Task inputs:
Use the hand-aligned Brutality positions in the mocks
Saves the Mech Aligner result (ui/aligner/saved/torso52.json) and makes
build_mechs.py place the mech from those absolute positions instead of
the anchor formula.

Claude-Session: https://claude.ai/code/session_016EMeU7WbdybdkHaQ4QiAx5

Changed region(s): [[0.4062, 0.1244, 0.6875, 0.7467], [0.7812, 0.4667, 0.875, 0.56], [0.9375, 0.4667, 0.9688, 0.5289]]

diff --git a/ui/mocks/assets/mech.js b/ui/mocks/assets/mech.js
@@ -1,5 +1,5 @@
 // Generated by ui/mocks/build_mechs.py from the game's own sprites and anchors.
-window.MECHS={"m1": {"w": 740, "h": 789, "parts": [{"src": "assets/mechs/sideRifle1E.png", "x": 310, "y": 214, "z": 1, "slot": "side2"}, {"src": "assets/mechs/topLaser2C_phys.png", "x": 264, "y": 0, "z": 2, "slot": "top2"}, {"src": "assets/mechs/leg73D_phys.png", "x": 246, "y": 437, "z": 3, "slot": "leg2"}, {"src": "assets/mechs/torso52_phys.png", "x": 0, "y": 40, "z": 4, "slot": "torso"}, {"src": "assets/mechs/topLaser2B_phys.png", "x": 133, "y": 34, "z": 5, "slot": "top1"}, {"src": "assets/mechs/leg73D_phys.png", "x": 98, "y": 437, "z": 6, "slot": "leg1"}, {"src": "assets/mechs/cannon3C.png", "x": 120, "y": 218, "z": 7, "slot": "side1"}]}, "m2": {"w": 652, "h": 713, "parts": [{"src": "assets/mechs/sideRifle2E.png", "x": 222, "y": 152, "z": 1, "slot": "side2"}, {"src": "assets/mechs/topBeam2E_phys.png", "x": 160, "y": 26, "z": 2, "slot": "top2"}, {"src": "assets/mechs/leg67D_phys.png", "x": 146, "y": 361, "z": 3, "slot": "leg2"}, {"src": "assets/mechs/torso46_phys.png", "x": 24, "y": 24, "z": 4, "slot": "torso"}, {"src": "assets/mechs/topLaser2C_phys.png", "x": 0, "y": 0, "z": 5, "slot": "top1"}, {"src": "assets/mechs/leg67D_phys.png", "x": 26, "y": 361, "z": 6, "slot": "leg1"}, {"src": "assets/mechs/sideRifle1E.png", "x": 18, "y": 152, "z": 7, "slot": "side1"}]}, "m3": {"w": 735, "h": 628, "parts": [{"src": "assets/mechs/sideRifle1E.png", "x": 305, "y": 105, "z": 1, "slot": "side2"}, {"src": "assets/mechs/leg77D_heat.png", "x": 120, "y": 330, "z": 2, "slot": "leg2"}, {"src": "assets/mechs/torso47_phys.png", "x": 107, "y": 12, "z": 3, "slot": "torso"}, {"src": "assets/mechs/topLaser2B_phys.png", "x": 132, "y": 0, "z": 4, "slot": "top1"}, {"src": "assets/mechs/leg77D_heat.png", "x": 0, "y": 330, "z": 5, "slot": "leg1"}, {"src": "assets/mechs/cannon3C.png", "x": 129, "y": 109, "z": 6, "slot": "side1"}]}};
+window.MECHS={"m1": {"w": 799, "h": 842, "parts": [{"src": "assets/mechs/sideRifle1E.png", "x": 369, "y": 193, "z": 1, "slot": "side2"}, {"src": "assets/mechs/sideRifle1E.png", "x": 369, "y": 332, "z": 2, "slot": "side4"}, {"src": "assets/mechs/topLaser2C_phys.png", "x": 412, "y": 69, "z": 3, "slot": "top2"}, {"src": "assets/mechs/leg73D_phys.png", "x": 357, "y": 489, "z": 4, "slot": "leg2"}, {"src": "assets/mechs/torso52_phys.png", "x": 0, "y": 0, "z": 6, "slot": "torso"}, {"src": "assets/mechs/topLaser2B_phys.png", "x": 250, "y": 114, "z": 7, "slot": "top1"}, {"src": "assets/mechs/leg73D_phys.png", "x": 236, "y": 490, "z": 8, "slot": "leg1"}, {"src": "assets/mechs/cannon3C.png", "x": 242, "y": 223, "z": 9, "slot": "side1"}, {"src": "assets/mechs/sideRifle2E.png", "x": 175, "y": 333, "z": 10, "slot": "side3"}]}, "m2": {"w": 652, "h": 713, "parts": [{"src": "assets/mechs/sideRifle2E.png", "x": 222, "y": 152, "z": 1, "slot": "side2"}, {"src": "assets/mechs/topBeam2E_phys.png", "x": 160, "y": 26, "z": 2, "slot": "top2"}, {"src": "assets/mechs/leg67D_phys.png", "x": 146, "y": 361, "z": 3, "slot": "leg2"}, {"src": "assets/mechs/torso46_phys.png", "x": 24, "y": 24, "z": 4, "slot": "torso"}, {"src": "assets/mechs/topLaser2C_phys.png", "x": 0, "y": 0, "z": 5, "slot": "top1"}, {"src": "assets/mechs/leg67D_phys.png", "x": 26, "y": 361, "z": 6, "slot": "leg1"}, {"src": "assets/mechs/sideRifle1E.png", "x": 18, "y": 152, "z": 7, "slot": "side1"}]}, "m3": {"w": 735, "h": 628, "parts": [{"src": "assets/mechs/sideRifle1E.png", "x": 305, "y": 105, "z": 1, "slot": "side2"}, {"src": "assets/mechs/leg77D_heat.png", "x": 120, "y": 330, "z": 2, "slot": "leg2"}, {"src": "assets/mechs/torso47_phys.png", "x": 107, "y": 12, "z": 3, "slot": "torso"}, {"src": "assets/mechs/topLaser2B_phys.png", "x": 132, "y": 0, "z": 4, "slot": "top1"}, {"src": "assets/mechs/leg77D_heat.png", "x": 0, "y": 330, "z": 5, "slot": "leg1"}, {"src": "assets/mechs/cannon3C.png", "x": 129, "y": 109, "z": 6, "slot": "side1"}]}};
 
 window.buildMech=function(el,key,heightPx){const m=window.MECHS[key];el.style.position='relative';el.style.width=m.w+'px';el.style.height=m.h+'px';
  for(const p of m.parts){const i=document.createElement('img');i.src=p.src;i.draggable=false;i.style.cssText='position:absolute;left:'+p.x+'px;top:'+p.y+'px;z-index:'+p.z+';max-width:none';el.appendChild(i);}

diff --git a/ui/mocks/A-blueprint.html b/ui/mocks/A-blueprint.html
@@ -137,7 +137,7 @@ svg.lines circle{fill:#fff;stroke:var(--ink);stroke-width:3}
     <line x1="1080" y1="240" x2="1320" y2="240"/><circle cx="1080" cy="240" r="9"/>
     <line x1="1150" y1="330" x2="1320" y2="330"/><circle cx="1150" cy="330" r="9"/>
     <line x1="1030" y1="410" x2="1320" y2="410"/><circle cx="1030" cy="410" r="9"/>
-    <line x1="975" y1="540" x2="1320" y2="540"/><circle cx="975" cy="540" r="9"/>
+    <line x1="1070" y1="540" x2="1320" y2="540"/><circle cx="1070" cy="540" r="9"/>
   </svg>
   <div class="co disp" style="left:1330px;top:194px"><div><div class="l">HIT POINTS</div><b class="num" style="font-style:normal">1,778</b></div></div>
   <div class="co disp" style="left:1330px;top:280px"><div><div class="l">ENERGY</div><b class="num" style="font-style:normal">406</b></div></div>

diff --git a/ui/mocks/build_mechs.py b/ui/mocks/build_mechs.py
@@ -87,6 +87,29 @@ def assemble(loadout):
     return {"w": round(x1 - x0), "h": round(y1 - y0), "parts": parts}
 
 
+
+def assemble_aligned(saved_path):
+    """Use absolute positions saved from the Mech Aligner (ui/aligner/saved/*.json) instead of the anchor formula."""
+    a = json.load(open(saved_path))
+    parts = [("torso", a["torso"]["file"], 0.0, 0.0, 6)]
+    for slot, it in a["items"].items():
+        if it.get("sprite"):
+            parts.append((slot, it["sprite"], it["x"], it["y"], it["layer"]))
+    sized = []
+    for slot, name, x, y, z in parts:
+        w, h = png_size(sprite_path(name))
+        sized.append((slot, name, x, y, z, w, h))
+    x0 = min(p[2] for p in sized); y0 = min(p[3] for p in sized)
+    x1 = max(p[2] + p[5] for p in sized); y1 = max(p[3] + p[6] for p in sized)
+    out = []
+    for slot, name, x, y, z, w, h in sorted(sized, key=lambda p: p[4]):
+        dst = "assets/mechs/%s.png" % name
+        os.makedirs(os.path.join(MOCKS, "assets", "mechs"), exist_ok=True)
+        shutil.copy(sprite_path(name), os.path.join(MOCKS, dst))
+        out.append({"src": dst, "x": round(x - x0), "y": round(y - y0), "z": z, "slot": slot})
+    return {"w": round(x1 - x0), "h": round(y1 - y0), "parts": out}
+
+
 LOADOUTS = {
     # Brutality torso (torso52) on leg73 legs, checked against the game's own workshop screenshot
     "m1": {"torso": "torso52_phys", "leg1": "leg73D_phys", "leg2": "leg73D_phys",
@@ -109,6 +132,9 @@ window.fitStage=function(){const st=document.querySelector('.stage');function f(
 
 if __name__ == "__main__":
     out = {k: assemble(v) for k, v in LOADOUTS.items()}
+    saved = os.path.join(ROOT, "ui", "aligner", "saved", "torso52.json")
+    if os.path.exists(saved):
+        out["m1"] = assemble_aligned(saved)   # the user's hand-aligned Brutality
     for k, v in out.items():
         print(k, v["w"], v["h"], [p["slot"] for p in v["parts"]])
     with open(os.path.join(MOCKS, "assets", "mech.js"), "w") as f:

Your goal:
Lines before the one containing "0.0, 0.0, 6)]" are not wanted; please set down that line and every line after it through the end of the material, exactly.

Reply:
+    parts = [("torso", a["torso"]["file"], 0.0, 0.0, 6)]
+    for slot, it in a["items"].items():
+        if it.get("sprite"):
+            parts.append((slot, it["sprite"], it["x"], it["y"], it["layer"]))
+    sized = []
+    for slot, name, x, y, z in parts:
+        w, h = png_size(sprite_path(name))
+        sized.append((slot, name, x, y, z, w, h))
+    x0 = min(p[2] for p in sized); y0 = min(p[3] for p in sized)
+    x1 = max(p[2] + p[5] for p in sized); y1 = max(p[3] + p[6] for p in sized)
+    out = []
+    for slot, name, x, y, z, w, h in sorted(sized, key=lambda p: p[4]):
+        dst = "assets/mechs/%s.png" % name
+        os.makedirs(os.path.join(MOCKS, "assets", "mechs"), exist_ok=True)
+        shutil.copy(sprite_path(name), os.path.join(MOCKS, dst))
+        out.append({"src": dst, "x": round(x - x0), "y": round(y - y0), "z": z, "slot": slot})
+    return {"w": round(x1 - x0), "h": round(y1 - y0), "parts": out}
+
+
 LOADOUTS = {
     # Brutality torso (torso52) on leg73 legs, checked against the game's own workshop screenshot
     "m1": {"torso": "torso52_phys", "leg1": "leg73D_phys", "leg2": "leg73D_phys",
@@ -109,6 +132,9 @@ window.fitStage=function(){const st=document.querySelector('.stage');function f(
 
 if __name__ == "__main__":
     out = {k: assemble(v) for k, v in LOADOUTS.items()}
+    saved = os.path.join(ROOT, "ui", "aligner", "saved", "torso52.json")
+    if os.path.exists(saved):
+        out["m1"] = assemble_aligned(saved)   # the user's hand-aligned Brutality
     for k, v in out.items():
         print(k, v["w"], v["h"], [p["slot"] for p in v["parts"]])
     with open(os.path.join(MOCKS, "assets", "mech.js"), "w") as f:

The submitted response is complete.